the good place

Source: avclub.com

One woman, standing in the middle of no man’s land with only a shield and an unshakeable sense of purpose, drawing all the fire to protect those who cannot fight for themselves.

One woman, staring down certain death with steel in her eyes, deciding to sacrifice herself to save the people and the cause she believes in with everything she has.

Two sisters, coming together despite their differences, finally executing the man who caused them, their family, and their home so much loss.

A mother and daughter, training together in a garage, learning what it means to never feel like a victim again.

A team, finding their strengths in the wrestling ring, using their bodies for themselves and not for anyone else.

A group of mothers, putting aside the things they believed divided them, acting as a force of nature to make sure an abuser never lays a hand on his victims again.

When I looked back on my favorite media moments of the year, one theme emerged loud and clear: This was a year that so many pieces of media—from prestige TV dramas to big-budget blockbusters—let women be their own heroes. This was the year that women teamed up, fought back, and found strength in themselves and in their relationships with one another.

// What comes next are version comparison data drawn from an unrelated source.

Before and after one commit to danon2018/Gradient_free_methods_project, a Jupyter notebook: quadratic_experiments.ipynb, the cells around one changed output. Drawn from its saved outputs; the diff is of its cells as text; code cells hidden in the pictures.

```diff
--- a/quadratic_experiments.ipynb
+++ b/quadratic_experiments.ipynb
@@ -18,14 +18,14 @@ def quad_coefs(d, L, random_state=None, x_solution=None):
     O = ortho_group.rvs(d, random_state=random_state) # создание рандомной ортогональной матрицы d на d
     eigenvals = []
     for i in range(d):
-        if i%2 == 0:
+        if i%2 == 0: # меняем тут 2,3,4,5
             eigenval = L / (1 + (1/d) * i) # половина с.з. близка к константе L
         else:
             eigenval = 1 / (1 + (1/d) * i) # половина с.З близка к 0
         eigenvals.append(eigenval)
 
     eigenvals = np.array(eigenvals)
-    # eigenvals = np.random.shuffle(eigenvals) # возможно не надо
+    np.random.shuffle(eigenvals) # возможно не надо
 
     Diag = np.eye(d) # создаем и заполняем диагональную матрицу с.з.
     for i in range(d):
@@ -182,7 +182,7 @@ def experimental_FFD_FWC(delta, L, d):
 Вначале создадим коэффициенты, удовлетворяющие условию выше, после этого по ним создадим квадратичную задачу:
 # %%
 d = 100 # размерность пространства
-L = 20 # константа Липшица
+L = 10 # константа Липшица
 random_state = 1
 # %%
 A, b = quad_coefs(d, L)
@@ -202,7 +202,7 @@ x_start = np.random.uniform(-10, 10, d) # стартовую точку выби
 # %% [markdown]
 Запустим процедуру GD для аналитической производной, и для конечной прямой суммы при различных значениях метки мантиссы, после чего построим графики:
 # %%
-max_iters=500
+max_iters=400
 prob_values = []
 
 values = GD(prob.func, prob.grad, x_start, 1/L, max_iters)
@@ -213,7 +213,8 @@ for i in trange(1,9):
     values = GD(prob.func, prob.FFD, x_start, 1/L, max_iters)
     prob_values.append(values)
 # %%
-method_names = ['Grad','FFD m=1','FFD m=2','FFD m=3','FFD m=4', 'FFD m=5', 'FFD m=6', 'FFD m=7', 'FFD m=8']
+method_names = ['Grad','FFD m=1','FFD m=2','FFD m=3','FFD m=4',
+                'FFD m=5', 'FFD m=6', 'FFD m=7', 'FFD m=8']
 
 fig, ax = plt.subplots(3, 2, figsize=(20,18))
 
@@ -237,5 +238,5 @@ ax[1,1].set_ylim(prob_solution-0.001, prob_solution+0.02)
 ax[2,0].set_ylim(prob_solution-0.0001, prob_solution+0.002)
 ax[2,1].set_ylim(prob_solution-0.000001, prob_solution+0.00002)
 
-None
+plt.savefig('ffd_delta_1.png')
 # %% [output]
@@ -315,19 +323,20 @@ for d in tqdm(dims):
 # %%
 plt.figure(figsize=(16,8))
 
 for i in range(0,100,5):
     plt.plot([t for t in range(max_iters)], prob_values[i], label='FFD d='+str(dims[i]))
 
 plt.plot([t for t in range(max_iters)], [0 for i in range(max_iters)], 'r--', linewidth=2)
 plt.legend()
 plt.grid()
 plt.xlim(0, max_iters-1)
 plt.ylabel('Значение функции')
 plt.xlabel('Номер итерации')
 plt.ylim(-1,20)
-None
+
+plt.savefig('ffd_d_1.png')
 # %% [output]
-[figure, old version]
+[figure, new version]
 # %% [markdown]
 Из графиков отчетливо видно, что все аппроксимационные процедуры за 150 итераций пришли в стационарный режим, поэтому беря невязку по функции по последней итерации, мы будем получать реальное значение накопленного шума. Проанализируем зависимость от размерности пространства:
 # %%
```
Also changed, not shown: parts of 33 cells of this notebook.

This was the year female characters said “No more.” No more pushing us to the background. No more telling us people don’t care about our stories because of our gender, our race, our sexuality, or our age. No more trying to divide us or painting us as each other’s enemies. No more abuse. And I don’t think it’s a coincidence that this was also the year more women than ever before started to say “No more” in real life, too.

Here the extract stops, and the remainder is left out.